Obviously, it would be easy to sit here and rant about poor me. In reality, I have been fortunate enough to have some incredible experiences this year. I had an amazing girls holiday in Ibiza, watching the sunset every night and soaking up the sun. I also managed to tick off one of my bucket list ambitions and attended Creamfields festival. Seeing the likes of Avicii, David Guetta, Alesso and Sebastian Ingrosso was a surreal experience.

This year I have gone from working in a cake factory to working for the UKBA and then for a major Government procurement programme. Even though I haven't had the chance to blink from moving from city to city, I achieved my dream of living in the best city in the world - London. Walking past The Houses of Parliament and the River Thames everyday reminds me of how far I have actually come in a year. Hey, if I can go from cake factory icing packer to Westminster in one year, then what can I do within the next year? I guess we will see.

It's also probably worth mentioning that I am lucky to have had several jobs in today's economic climate and even though I haven't actually reached my goal of a graduate job yet, I hold on to hope and a hard work ethic because that's all I have. It is taking a very long time but I hope that the start to my journalism career is just around the corner. 

If 2013 has showed me anything, it is the importance of family and friends. In the end they are what is constant in our lives and have pulled me through heartbreaking times. The passing of someone you love is incredibly painful - especially when you know they have made you the person you are today.
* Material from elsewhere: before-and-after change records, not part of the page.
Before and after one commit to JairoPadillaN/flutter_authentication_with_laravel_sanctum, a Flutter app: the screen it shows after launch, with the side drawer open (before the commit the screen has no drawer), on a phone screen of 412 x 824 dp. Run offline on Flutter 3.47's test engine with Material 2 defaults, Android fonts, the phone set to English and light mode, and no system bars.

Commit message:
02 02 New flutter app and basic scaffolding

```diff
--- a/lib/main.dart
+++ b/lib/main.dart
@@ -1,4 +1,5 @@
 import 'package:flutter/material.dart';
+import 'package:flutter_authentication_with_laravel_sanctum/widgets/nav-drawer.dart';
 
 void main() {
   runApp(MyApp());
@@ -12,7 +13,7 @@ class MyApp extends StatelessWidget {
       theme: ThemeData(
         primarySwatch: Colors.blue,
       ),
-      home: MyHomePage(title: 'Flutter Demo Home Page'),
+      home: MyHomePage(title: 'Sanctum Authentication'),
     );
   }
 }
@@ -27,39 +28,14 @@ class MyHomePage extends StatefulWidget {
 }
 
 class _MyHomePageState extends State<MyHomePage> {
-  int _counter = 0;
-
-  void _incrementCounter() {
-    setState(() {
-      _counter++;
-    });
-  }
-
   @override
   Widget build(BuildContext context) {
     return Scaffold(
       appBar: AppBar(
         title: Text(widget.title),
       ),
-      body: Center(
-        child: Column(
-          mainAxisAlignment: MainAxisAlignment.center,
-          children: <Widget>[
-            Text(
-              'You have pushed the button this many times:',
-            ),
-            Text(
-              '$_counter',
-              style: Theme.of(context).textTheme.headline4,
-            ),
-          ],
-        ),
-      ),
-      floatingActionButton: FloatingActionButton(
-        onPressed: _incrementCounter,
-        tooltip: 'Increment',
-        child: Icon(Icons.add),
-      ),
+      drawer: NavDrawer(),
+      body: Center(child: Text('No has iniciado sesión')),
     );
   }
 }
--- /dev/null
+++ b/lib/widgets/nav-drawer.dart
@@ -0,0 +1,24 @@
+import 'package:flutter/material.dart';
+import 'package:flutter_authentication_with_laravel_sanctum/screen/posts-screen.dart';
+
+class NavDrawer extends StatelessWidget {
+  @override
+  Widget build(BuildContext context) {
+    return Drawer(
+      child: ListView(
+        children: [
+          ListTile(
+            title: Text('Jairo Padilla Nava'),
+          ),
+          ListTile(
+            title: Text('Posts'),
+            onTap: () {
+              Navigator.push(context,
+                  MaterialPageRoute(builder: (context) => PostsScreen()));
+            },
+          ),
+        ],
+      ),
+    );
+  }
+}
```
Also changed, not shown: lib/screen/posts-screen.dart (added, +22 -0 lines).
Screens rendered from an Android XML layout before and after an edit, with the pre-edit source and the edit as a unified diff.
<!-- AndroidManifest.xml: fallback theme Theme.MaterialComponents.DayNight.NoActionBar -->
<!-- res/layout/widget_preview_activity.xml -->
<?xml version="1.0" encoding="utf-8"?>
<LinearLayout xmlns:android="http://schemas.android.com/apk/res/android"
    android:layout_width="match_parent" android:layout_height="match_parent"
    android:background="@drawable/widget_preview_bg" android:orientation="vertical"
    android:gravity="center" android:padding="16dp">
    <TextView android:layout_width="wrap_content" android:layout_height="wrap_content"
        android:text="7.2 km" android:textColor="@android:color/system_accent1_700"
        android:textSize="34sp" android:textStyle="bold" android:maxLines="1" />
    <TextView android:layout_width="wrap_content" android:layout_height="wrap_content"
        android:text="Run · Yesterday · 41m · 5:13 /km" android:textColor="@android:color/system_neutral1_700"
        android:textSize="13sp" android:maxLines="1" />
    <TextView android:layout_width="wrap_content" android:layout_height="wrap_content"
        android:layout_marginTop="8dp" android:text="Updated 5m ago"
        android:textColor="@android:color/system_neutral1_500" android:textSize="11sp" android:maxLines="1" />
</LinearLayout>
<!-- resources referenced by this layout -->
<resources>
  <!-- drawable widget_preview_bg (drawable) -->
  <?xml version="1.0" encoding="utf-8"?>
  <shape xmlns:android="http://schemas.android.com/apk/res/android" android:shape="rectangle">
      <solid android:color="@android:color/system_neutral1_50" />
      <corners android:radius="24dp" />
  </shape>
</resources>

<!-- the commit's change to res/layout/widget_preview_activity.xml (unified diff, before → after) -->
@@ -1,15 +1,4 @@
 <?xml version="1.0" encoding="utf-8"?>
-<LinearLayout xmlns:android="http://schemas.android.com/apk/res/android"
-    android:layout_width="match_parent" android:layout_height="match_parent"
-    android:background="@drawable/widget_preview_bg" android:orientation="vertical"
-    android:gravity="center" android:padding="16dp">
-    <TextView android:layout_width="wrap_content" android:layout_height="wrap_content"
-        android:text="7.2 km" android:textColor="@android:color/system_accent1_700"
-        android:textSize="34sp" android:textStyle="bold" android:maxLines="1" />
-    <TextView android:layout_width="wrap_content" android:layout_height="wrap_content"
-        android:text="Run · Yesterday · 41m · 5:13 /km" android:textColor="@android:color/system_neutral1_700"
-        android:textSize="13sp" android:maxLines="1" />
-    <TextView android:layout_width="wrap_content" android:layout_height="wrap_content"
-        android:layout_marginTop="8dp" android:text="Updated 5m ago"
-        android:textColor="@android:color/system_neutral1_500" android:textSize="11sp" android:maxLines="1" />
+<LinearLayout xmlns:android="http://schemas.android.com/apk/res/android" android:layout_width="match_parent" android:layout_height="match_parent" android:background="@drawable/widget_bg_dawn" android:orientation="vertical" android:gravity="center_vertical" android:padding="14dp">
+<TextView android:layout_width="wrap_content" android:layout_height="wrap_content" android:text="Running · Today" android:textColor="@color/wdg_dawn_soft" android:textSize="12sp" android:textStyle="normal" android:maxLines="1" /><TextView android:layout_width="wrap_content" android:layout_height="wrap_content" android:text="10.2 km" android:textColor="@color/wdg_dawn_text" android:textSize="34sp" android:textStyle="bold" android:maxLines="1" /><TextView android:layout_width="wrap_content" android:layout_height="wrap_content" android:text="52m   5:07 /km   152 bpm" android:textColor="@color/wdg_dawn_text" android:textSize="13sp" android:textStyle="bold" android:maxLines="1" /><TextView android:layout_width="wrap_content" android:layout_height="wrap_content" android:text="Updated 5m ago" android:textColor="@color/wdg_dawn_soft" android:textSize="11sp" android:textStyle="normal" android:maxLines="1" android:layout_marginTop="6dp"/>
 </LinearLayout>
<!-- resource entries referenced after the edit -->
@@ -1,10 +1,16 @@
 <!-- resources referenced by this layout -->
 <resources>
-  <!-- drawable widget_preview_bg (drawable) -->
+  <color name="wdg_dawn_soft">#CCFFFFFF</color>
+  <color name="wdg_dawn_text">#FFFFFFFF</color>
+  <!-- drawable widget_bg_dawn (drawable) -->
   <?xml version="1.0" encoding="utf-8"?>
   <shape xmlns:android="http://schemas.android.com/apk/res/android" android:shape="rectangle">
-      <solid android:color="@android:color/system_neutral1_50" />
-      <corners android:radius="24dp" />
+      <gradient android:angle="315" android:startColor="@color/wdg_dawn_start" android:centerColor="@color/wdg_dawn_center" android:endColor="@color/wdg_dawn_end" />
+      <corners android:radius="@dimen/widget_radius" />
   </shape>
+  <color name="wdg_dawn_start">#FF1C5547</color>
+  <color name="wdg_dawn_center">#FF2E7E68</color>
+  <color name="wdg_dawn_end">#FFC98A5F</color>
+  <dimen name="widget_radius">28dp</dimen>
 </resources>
So here's to a healthy, happy and successful 2014 for all, those who have left us and the ones still with us.